Shyness Remains a Part of Being Human

yves Shyness Remains a Part of Being Human

A shy Yves Saint Laurent is pushed onstage to be acclaimed for his Spring-Summer collection, Paris, January 1986. Photo by Abbas/Magnum

Joe Moran explores why shyness is a fundamental part of humanity:

Shyness reminds us that all human interaction is fraught with ambiguity, and that insecurity and self-doubt are natural, because we are all ultimately inaccessible to one another. The human brain is the most complex object we know, and the journey from one brain to another is surely the most difficult. Every attempt at communication is a leap into the dark, with no guarantee that we will be understood or even heard by anyone else. Given this obdurate fact, a little shyness around each other is understandable.
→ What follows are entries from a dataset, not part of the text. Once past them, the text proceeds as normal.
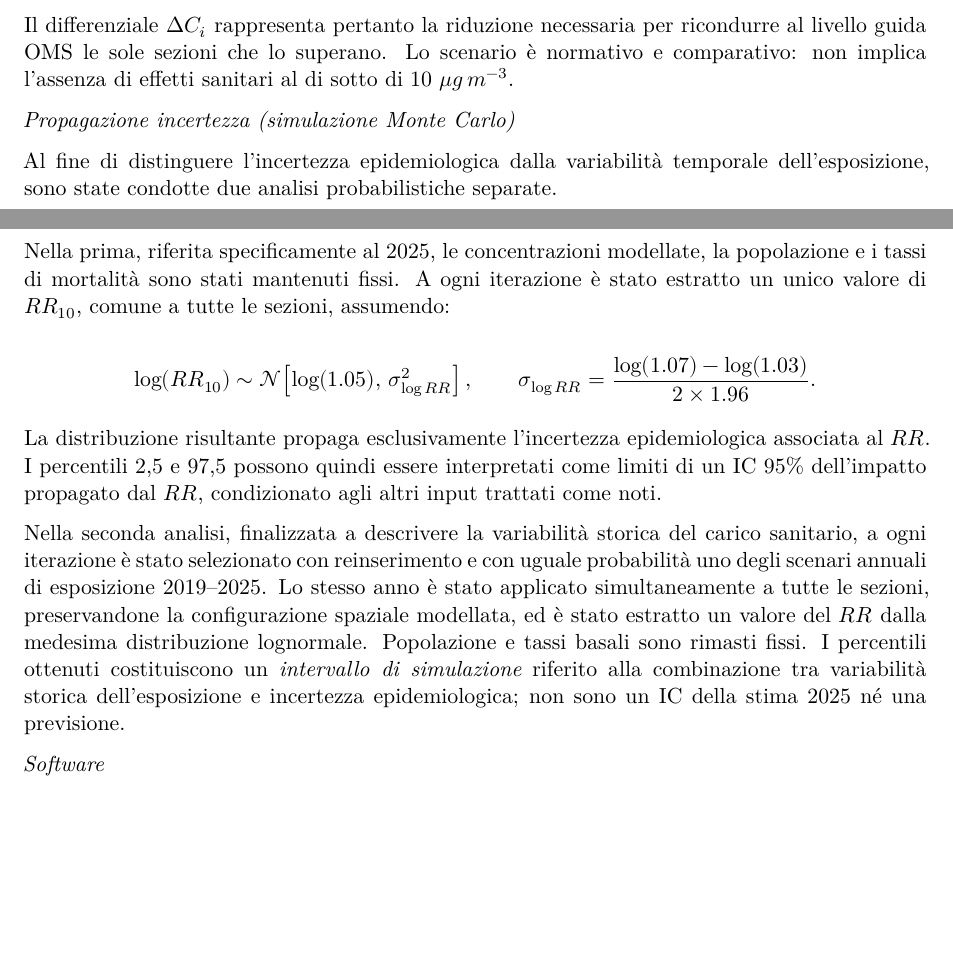
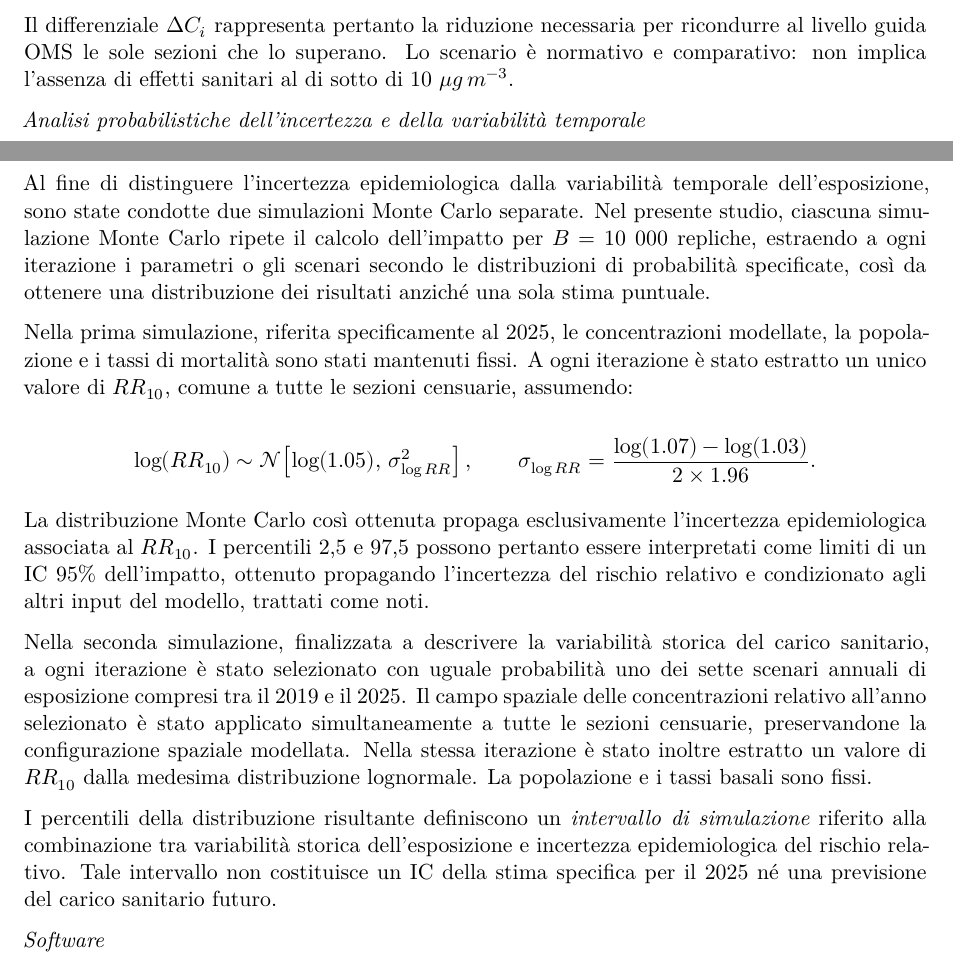
Before and after one commit to maxbre/aaaa_pw_brcps_report_plan_b, a Quarto document (pw_brcps26_report.qmd): two parts of pages 7 and 8 of 23, joined at a grey line, cut so that both start at the same text, the shorter picture padded with empty space. Rendered offline with R 4.5, knitr and Pandoc in place of Quarto, then LaTeX, with nearby package versions.

Commit message:
fix title

```diff
--- a/pw_brcps26_report.qmd
+++ b/pw_brcps26_report.qmd
@@ -207,22 +207,30 @@ La valutazione confronta, per ciascuna sezione censuaria, due livelli di esposiz
 
 Il differenziale $\Delta C_i$ rappresenta pertanto la riduzione necessaria per ricondurre al livello guida OMS le sole sezioni che lo superano. Lo scenario è normativo e comparativo: non implica l'assenza di effetti sanitari al di sotto di $10\ \mu g\,m^{-3}$.
 
-*Propagazione incertezza (simulazione Monte Carlo)*
+*Analisi probabilistiche dell’incertezza e della variabilità temporale*
 
-Al fine di distinguere l’incertezza epidemiologica dalla variabilità temporale dell’esposizione, sono state condotte due analisi probabilistiche separate.
+Al fine di distinguere l’incertezza epidemiologica dalla variabilità temporale dell’esposizione, sono state condotte due simulazioni Monte Carlo separate. Nel presente studio, ciascuna simulazione Monte Carlo ripete il calcolo dell’impatto per $B=10\ 000$ repliche,  estraendo a ogni iterazione i parametri o gli scenari secondo le distribuzioni di probabilità specificate, così da ottenere una distribuzione dei risultati anziché una sola stima puntuale.
 
-Nella prima, riferita specificamente al 2025, le concentrazioni modellate, la popolazione e i tassi di mortalità sono stati mantenuti fissi. A ogni iterazione è stato estratto un unico valore di $RR_{10}$, comune a tutte le sezioni, assumendo:
+Nella prima simulazione, riferita specificamente al 2025, le concentrazioni modellate, la popolazione e i tassi di mortalità sono stati mantenuti fissi. A ogni iterazione è stato estratto un unico valore di $RR_{10}$, comune a tutte le sezioni censuarie, assumendo:
 
 $$
-\log(RR_{10})\sim\mathcal{N}\!\left[\log(1{.}05),\,\sigma_{\log RR}^{2}\right],
+\log(RR_{10})\sim\mathcal{N}\!\left[
+\log(1{.}05),\,\sigma_{\log RR}^{2}
+\right],
 \qquad
-\sigma_{\log RR}=\frac{\log(1{.}07)-\log(1{.}03)}{2\times1{.}96}.
+\sigma_{\log RR}
+=
+\frac{\log(1{.}07)-\log(1{.}03)}
+{2\times1{.}96}.
 $$
 
-La distribuzione risultante propaga esclusivamente l'incertezza epidemiologica associata al $RR$. I percentili 2,5 e 97,5 possono quindi essere interpretati come limiti di un IC 95% dell'impatto propagato dal $RR$, condizionato agli altri input trattati come noti.
+La distribuzione Monte Carlo così ottenuta propaga esclusivamente l’incertezza epidemiologica associata al $RR_{10}$. I percentili 2,5 e 97,5 possono pertanto essere interpretati come limiti di un IC 95%  dell’impatto, ottenuto propagando l’incertezza del rischio relativo e condizionato agli altri input del modello, trattati come noti.
 
-Nella seconda analisi, finalizzata a descrivere la variabilità storica del carico sanitario, a ogni iterazione è stato selezionato con reinserimento e con uguale probabilità uno degli scenari annuali di esposizione 2019–2025. Lo stesso anno è stato applicato simultaneamente a tutte le sezioni, preservandone la configurazione spaziale modellata, ed è stato estratto un valore del $RR$ dalla medesima distribuzione lognormale. Popolazione e tassi basali sono rimasti fissi. I percentili ottenuti costituiscono un *intervallo di simulazione* riferito alla combinazione tra variabilità storica dell'esposizione e incertezza epidemiologica; non sono un IC della stima 2025 né una previsione.
+Nella seconda simulazione, finalizzata a descrivere la variabilità storica del carico sanitario, a ogni iterazione è stato selezionato con uguale probabilità uno dei sette scenari annuali di esposizione compresi tra il 2019 e il 2025. Il campo spaziale delle concentrazioni relativo all’anno selezionato è stato applicato simultaneamente a tutte le sezioni censuarie, preservandone la configurazione spaziale modellata. Nella
+stessa iterazione è stato inoltre estratto un valore di $RR_{10}$ dalla medesima distribuzione lognormale. La popolazione e i tassi basali sono fissi.
 
+I percentili della distribuzione risultante definiscono un *intervallo di simulazione* riferito alla combinazione tra variabilità storica dell’esposizione e incertezza epidemiologica del rischio relativo. Tale
+intervallo non costituisce un IC della stima specifica per il 2025 né una previsione del carico sanitario futuro.
 
 *Software*
 
```
Also changed, not shown: pw_brcps26_report.qmd (4 more changed lines), 1 other file.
And this quote alone is worth projecting onto the side of a building:

Shyness remains a part of being human, and the world would be a more insipid, less creative place without it.

Read the rest: Joe Moran’s “The Crystalline Wall”



  1. Douglas Eby on 12.08.2013 at 21:57 (Reply)

    Many well-known creative people have talked about being shy - including actor Claire Danes and musician Gwen Stefani. Elaine Aron, PhD notes this term shy “has some very negative connotations. It does not have to; shy can also be equated with words such as discreet, self-controlled, thoughtful, and sensitive.” - More in my post Creative and Shy

  2. Rico Compagnie on 15.08.2013 at 07:01 (Reply)

    Shyness itself is not the problem. The problem is how you handle your shyness.

  3. Matthew Taylor on 01.09.2013 at 12:19 (Reply)

    This is yet one more way you are helping to reshape the dialog about human interaction. I have thoroughly enjoyed your book and found in it some other nuggets that I have compiled in this post:

    I also agree with the other comments.

    Thanks for bringing this topic out into the open.

Leave a comment

Quiet: The Book

- Wall Street Journal

Bill Gates names "The Power of Introverts" one of his all-time favorite TED Talks.

Best Nonfiction Book of 2012

QUIET has been voted the best nonfiction book of 2012


1. There’s a word for “people who are in their heads too much”: thinkers.

2. Our culture rightly admires risk-takers, but we need our “heed-takers” more than ever.

3. Solitude is a catalyst for innovation.

Read More

Join the Quiet Revolution
Susan on Facebook